**Work task**. Every line with "Rarely" in it must be copied from the data.

Items listed in a dataset:
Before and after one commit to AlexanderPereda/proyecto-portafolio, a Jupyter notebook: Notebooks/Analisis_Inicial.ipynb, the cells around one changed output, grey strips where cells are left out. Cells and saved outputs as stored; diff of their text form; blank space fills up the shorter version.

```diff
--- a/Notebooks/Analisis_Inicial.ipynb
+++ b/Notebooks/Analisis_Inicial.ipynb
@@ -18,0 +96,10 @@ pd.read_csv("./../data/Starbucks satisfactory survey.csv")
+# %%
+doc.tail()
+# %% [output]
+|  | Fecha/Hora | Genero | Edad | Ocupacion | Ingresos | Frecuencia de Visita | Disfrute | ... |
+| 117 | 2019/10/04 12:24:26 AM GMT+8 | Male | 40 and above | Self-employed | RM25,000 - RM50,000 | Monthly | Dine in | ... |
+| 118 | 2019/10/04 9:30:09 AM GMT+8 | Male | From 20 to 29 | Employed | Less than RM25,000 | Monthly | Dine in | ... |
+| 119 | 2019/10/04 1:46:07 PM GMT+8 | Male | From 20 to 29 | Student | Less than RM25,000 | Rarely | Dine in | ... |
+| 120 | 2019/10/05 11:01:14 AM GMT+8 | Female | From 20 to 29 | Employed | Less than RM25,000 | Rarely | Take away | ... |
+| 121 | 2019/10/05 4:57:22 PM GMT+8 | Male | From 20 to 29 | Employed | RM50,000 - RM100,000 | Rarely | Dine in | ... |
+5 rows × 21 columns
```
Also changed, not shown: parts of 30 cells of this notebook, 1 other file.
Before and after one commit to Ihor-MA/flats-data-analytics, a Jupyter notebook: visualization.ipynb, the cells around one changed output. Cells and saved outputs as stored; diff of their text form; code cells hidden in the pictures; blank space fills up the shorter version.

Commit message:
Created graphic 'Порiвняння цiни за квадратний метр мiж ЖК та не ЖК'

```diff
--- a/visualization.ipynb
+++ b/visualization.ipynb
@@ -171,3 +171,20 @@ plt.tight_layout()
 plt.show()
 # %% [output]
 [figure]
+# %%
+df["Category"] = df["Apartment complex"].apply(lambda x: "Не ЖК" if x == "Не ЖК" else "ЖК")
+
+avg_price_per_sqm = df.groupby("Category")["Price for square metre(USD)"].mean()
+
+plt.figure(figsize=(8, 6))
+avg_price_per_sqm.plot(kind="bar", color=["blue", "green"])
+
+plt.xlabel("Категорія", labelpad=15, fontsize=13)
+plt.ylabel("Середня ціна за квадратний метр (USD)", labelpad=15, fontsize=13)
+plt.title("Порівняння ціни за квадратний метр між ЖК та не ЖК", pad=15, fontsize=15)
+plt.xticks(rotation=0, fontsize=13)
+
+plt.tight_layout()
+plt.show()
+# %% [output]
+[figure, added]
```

**Solution for this problem**.
+| 119 | 2019/10/04 1:46:07 PM GMT+8 | Male | From 20 to 29 | Student | Less than RM25,000 | Rarely | Dine in | ... |
+| 120 | 2019/10/05 11:01:14 AM GMT+8 | Female | From 20 to 29 | Employed | Less than RM25,000 | Rarely | Take away | ... |
+| 121 | 2019/10/05 4:57:22 PM GMT+8 | Male | From 20 to 29 | Employed | RM50,000 - RM100,000 | Rarely | Dine in | ... |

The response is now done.